*** Block opens ***
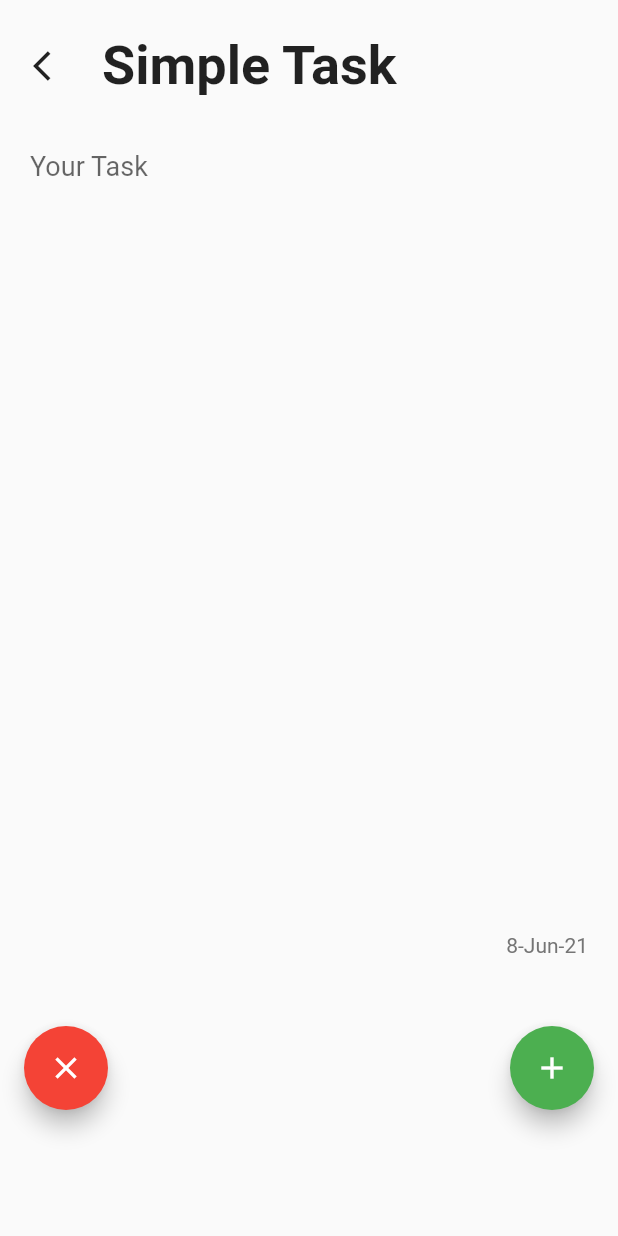
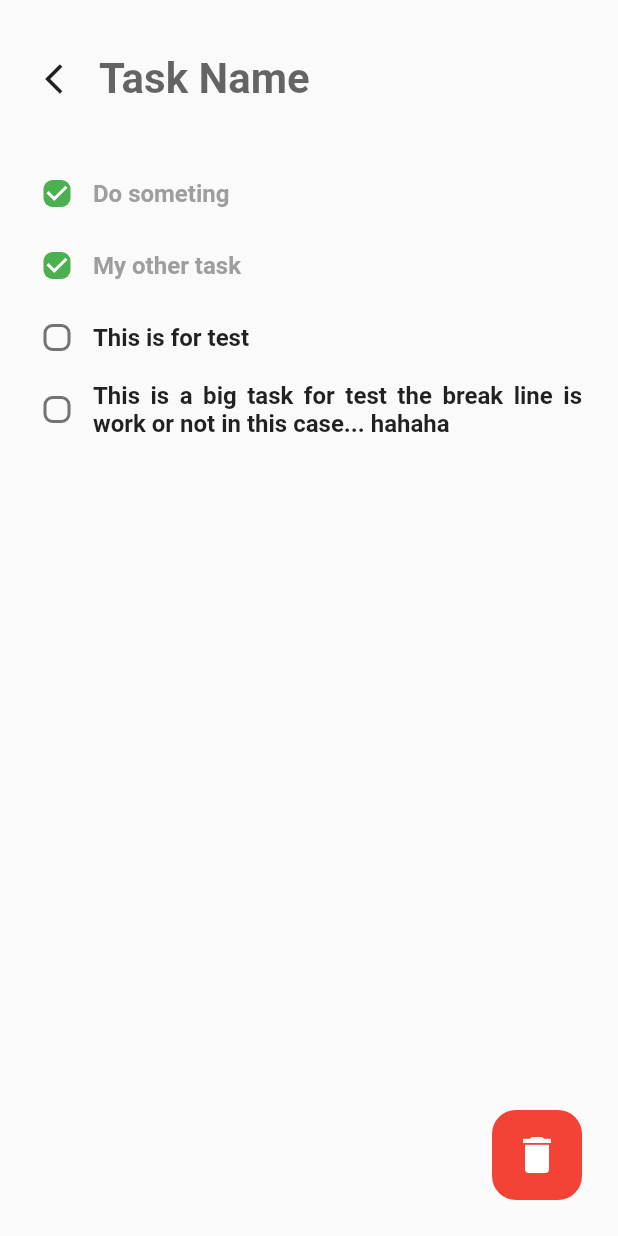
Before and after one commit to RaphaelDaSilvaDev/my_tasks, a Flutter app: the AddSimpleTask screen opened by its route, on a phone screen of 412 x 824 dp. Run offline on Flutter 3.47's test engine with Material 2 defaults, Android fonts, the phone set to English and light mode, and no system bars.

Commit message:
Update 0.01

```diff
--- a/lib/Pages/add_simple_task_view.dart
+++ b/lib/Pages/add_simple_task_view.dart
@@ -1,109 +1,105 @@
-import 'package:date_format/date_format.dart';
 import 'package:flutter/material.dart';
 
-import '../app_controller.dart';
-
 class AddSimpleTask extends StatelessWidget {
-  String actualDate = formatDate(DateTime.now(), [d, '-', M, '-', yy]);
   @override
   Widget build(BuildContext context) {
     return Scaffold(
-      body: SingleChildScrollView(
-        child: SizedBox(
-          width: MediaQuery.of(context).size.width,
-          height: MediaQuery.of(context).size.height,
-          child: SafeArea(
-            child: Padding(
-              padding: EdgeInsets.only(top: 20),
-              child: Column(
+      body: SafeArea(
+        child: Container(
+          width: double.infinity,
+          height: double.infinity,
+          child: Stack(
+            children: [
+              Column(
                 crossAxisAlignment: CrossAxisAlignment.start,
                 children: [
-                  Row(
-                    mainAxisAlignment: MainAxisAlignment.start,
-                    children: [
-                      Padding(
-                        padding: EdgeInsets.only(left: 10),
-                        child: IconButton(
-                          icon: Icon(AppController.instance.isDarkTheme
-                              ? Icons.arrow_back_ios
-                              : Icons.arrow_back_ios),
+                  Container(
+                    margin: EdgeInsets.only(
+                        top: 24, left: 18, right: 24, bottom: 24),
+                    child: Row(
+                      children: [
+                        IconButton(
+                          icon: Icon(Icons.arrow_back_ios),
                           onPressed: () {
                             Navigator.pop(context);
                           },
                         ),
-                      ),
-                      Padding(
-                        padding: EdgeInsets.only(left: 10),
-                        child: Text(
-                          "Simple Task",
-                          style: TextStyle(
-                            fontSize: 36,
-                            fontWeight: FontWeight.bold,
+                        Expanded(
+                          child: TextField(
+                            style: TextStyle(
+                                fontSize: 28, fontWeight: FontWeight.bold),
+                            decoration: InputDecoration(
+                                hintText: "Task Name",
+                                border: InputBorder.none),
                           ),
-                          textAlign: TextAlign.start,
-                        ),
-                      ),
-                    ],
-                  ),
-                  Padding(
-                    padding: EdgeInsets.only(left: 20, right: 20, top: 20),
-                    child: Column(
-                      crossAxisAlignment: CrossAxisAlignment.end,
-                      children: [
-                        TextField(
-                          cursorColor: Colors.black,
-                          keyboardType: TextInputType.multiline,
-                          maxLines: 10,
-                          style: TextStyle(fontSize: 18),
-                          decoration: InputDecoration(
-                            hintText: "Your Task",
-                            hintStyle: TextStyle(fontSize: 18),
-                            border: InputBorder.none,
-                            focusedBorder: InputBorder.none,
-                            enabledBorder: InputBorder.none,
-                            errorBorder: InputBorder.none,
-                            disabledBorder: InputBorder.none,
-                          ),
-                        ),
-                        SizedBox(
-                          height: 300,
-                        ),
-                        Text(
-                          actualDate,
-                          style:
-                              TextStyle(fontSize: 14, color: Colors.grey[600]),
-                        ),
+                        )
                       ],
                     ),
                   ),
-                  SizedBox(
-                    height: 46,
-                  ),
-                  Padding(
-                    padding: EdgeInsets.symmetric(horizontal: 16),
-                    child: Row(
-                      mainAxisAlignment: MainAxisAlignment.spaceBetween,
+                  Container(
+                    margin: EdgeInsets.only(left: 14, right: 24),
+                    child: Column(
                       children: [
-                        FloatingActionButton(
-                          onPressed: () {
-                            // Add your onPressed code here!
-                          },
-                          child: const Icon(Icons.close),
-                          backgroundColor: Colors.red,
-                        ),
-                        FloatingActionButton(
-                          onPressed: () {
-                            // Add your onPressed code here!
-                          },
-                          child: const Icon(Icons.add),
-                          backgroundColor: Theme.of(context).primaryColor,
-                        ),
+                        todoWidget("Do someting", true),
+                        todoWidget("My other task", true),
+                        todoWidget("This is for test", false),
+                        todoWidget(
+                            "This is a big task for test the break line is work or not in this case... hahaha",
+                            false),
                       ],
                     ),
-                  ),
+                  )
                 ],
               ),
+              floatingButton()
+            ],
+          ),
+        ),
+      ),
+    );
+  }
+
+  Widget todoWidget(title, isDone) {
+    return Container(
+      child: Row(
+        children: [
+          Checkbox(
+            shape:
+                RoundedRectangleBorder(borderRadius: BorderRadius.circular(6)),
+            onChanged: (value) {},
+            activeColor: Colors.green,
+            value: isDone,
+          ),
+          Expanded(
+            child: Text(
+              title ?? "Unnamed Task",
+              textAlign: TextAlign.justify,
+              style: TextStyle(
+                  fontSize: 16,
+                  fontWeight: FontWeight.bold,
+                  color: isDone ? Colors.grey : null),
             ),
+          ),
+        ],
+      ),
+    );
+  }
+
+  Widget floatingButton() {
+    return Positioned(
+      bottom: 24,
+      right: 24,
+      child: GestureDetector(
+        onTap: () {},
+        child: Container(
+          width: 60,
+          height: 60,
+          decoration: BoxDecoration(
+              color: Colors.red, borderRadius: BorderRadius.circular(16)),
+          child: Icon(
+            Icons.delete,
+            color: Colors.white,
+            size: 32,
           ),
         ),
       ),
--- a/lib/app_widget.dart
+++ b/lib/app_widget.dart
@@ -1,5 +1,4 @@
 import 'package:flutter/material.dart';
-import 'package:todo_list/Pages/add_list_task_view.dart';
 import 'package:todo_list/Pages/add_simple_task_view.dart';
 import 'package:todo_list/app_controller.dart';
 import 'Pages/home_view.dart';
@@ -23,7 +22,6 @@ class AppWidget extends StatelessWidget {
             routes: {
               '/': (context) => HomePage(),
               '/addSimpleTask': (context) => AddSimpleTask(),
-              '/addListTask': (context) => AddListTask()
             },
           );
         });
```
Also changed, not shown: lib/Pages/add_list_task_view.dart (deleted, +0 -10 lines), lib/Pages/home_view.dart (+70 -79 lines), 1 other file.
*** Block closes ***
_Instructions to follow_:
Within the records, count the lines that include the word "import". Answer with the number only.

_Written reply_:
8